Minnesota officials are asking physicians and nurses to help identify when financial scams hit their older patients. Commerce commissioner Mike Rothman says his department is sponsoring the education program. Rothman said as many as one third of Minnesota's elderly in their 70s suffer from some form of dementia, from mild to severe.
"This will help train medical professionals, doctors and nurses, to help identify when seniors are financially stressed and to help them get the assistance they need to stop the epidemic of financial abuse of our elderly citizens," Rothman said.
The program is known as the EIFFE Prevention Program.
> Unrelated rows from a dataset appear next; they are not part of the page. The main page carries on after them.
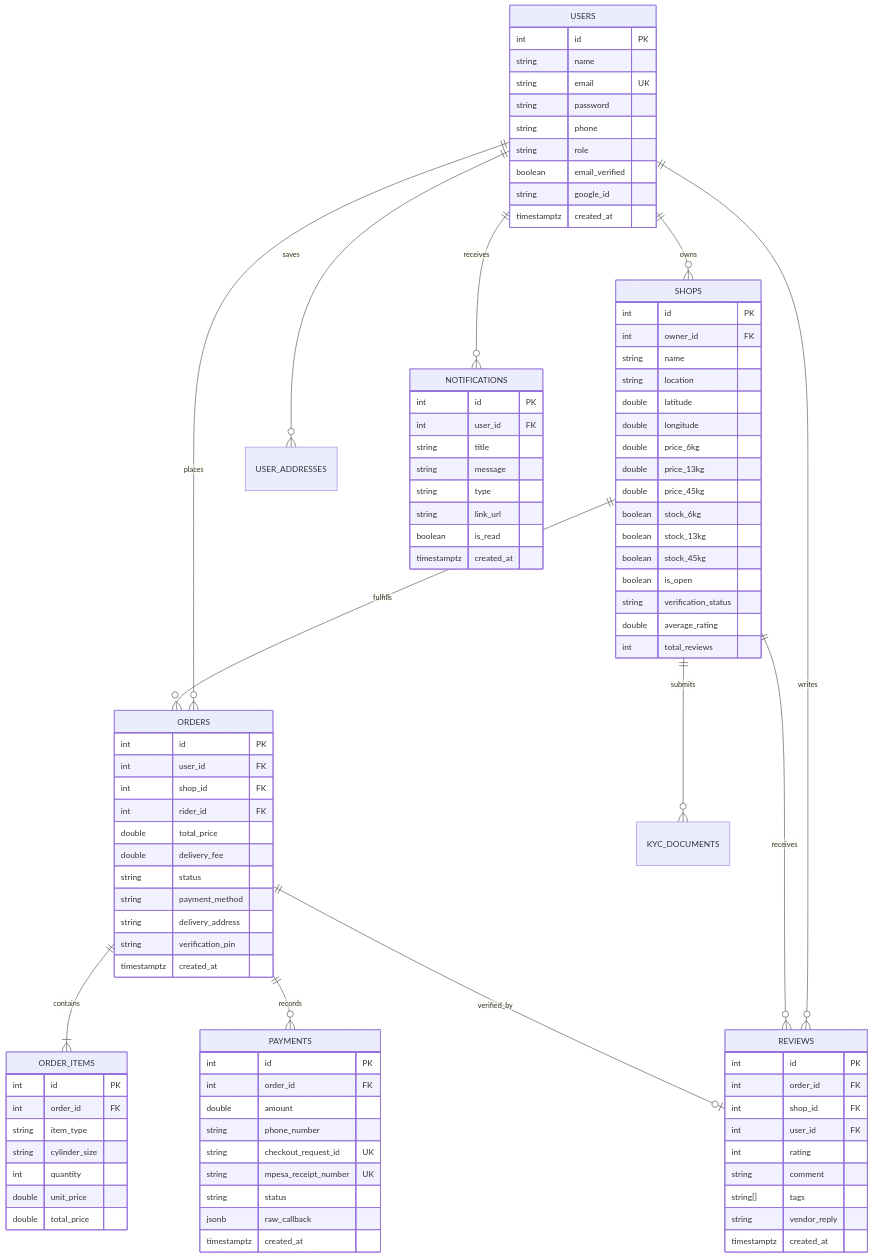
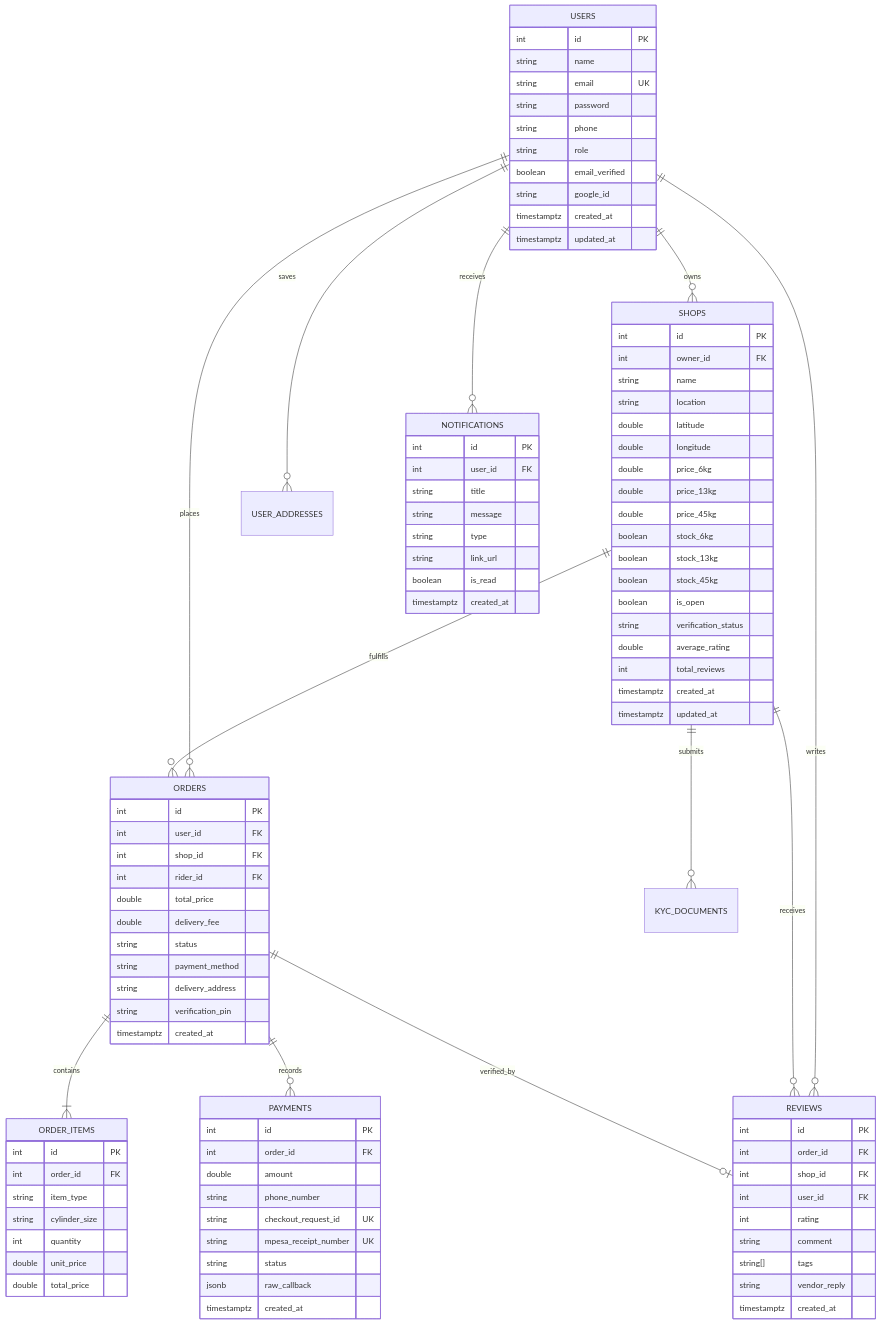
Before and after one commit to wanjiru-noreen/halisi: the diagram in docs/DATABASE.md, drawn with Mermaid. The commit also changed other lines of this file and 17 other files, not shown here.

Commit message:
feat(database): normalize schema constraints and timestamps

```diff
--- a/docs/DATABASE.md
+++ b/docs/DATABASE.md
@@ -37,6 +37,7 @@
         boolean email_verified
         string google_id
         timestamptz created_at
+        timestamptz updated_at
     }
 
     SHOPS {
@@ -56,6 +57,8 @@
         string verification_status
         double average_rating
         int total_reviews
+        timestamptz created_at
+        timestamptz updated_at
     }
 
     ORDERS {
```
It was developed by the nonprofit Investor Protection Trust and a number of independent, nonprofit investing advice groups as well as medical organizations, such as the American Geriatric Society.
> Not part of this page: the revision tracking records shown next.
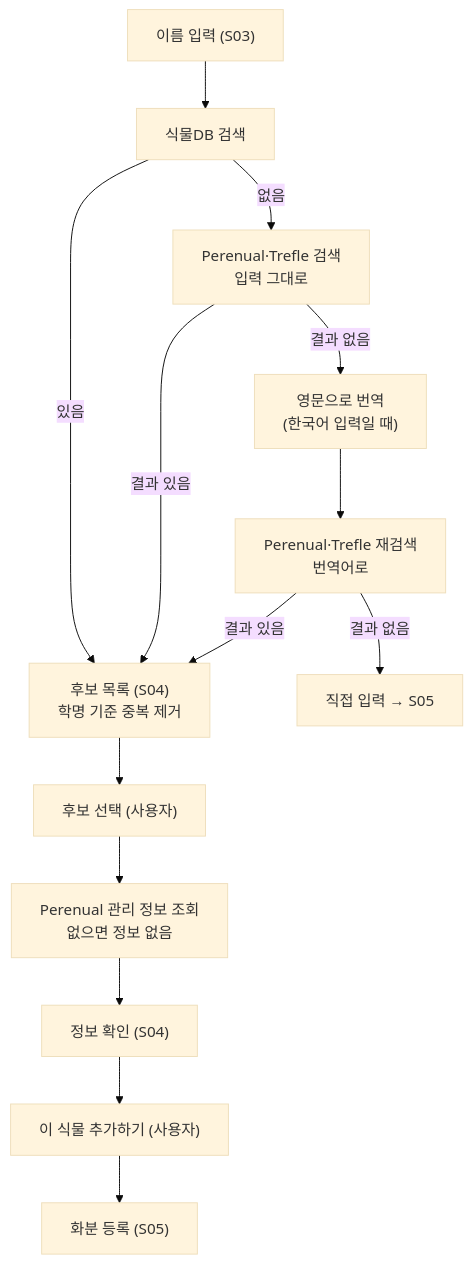
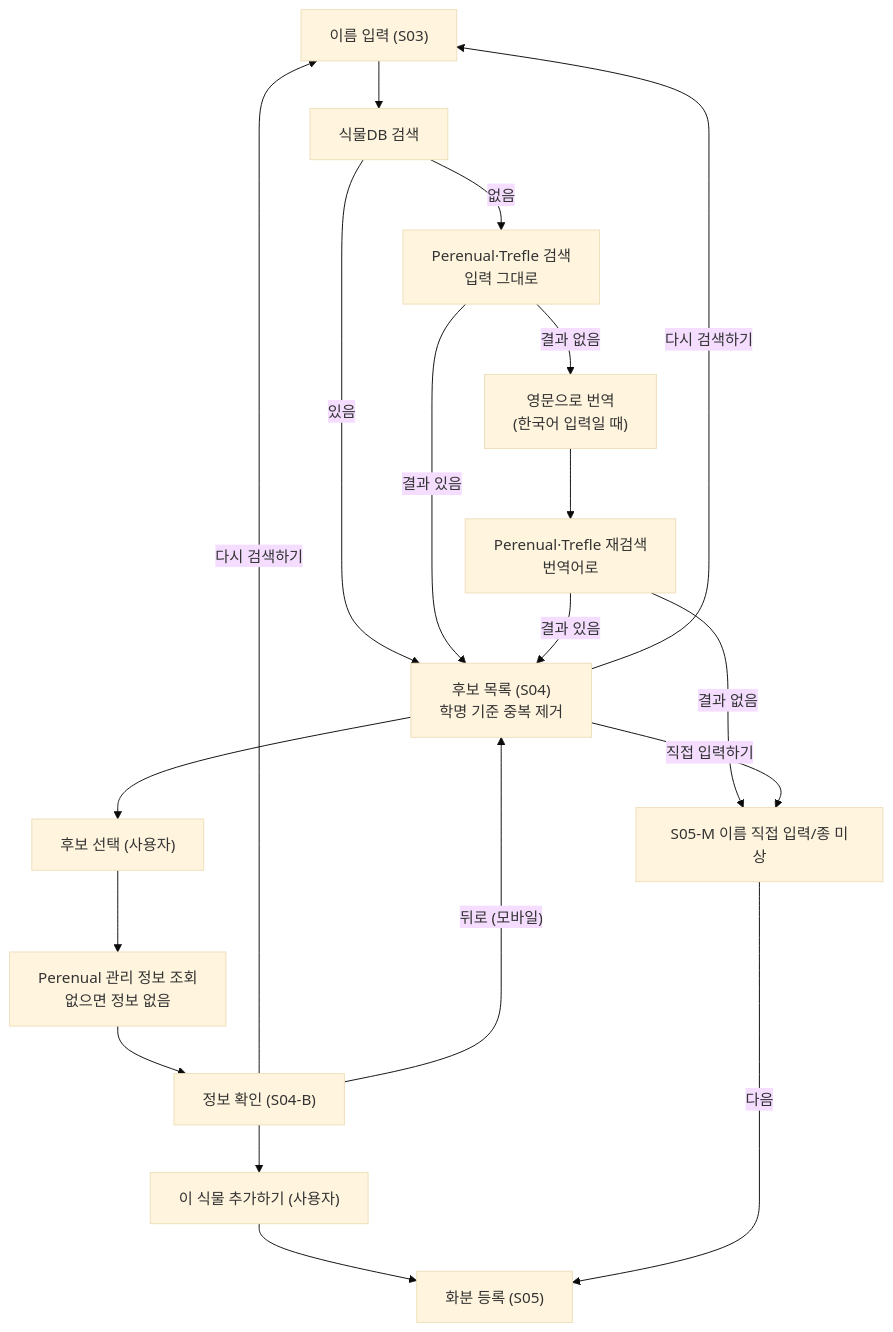
One commit to skiiilee/die-no-more changed the first of 2 diagrams in docs/stage2/03-functional-specification.md. Above: the diagram before and after it, drawn with Mermaid (base theme). The commit also changed other lines of this file, not shown here.

Commit message:
docs(stage2): align S04-A/B acceptance rules and flowcharts with wireframes

````diff
--- a/docs/stage2/03-functional-specification.md
+++ b/docs/stage2/03-functional-specification.md
@@ -50,16 +50,21 @@
 ```mermaid
 flowchart TD
   A["이름 입력 (S03)"] --> A1["식물DB 검색"]
   A1 -->|있음| C["후보 목록 (S04)<br/>학명 기준 중복 제거"]
   A1 -->|없음| B["Perenual·Trefle 검색<br/>입력 그대로"]
   B -->|결과 있음| C
   B -->|결과 없음| B2["영문으로 번역<br/>(한국어 입력일 때)"]
   B2 --> B3["Perenual·Trefle 재검색<br/>번역어로"]
   B3 -->|결과 있음| C
-  B3 -->|결과 없음| X["직접 입력 → S05"]
+  B3 -->|결과 없음| X["S05-M 이름 직접 입력/종 미상"]
+  C -->|"직접 입력하기"| X
+  C -->|"다시 검색하기"| A
   C --> D["후보 선택 (사용자)"]
   D --> E["Perenual 관리 정보 조회<br/>없으면 정보 없음"]
-  E --> F["정보 확인 (S04)"]
+  E --> F["정보 확인 (S04-B)"]
+  F -->|"다시 검색하기"| A
+  F -->|"뒤로 (모바일)"| C
   F --> G["이 식물 추가하기 (사용자)"]
   G --> H["화분 등록 (S05)"]
+  X -->|"다음"| H
 ```
````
Rothman says the program is used in more than two dozen states, where he says it has won the support of medical personnel.
"When you, people go the doctor one of the questions on an intake form might be, "have you had any financial stress lately," and if so then the doctor can follow up and then they can figure out if there's too much and if something bad financially has happened to them," Rothman said.
The anti-scam program will teach medical staff to call to the government offices which can help people who may have been defrauded.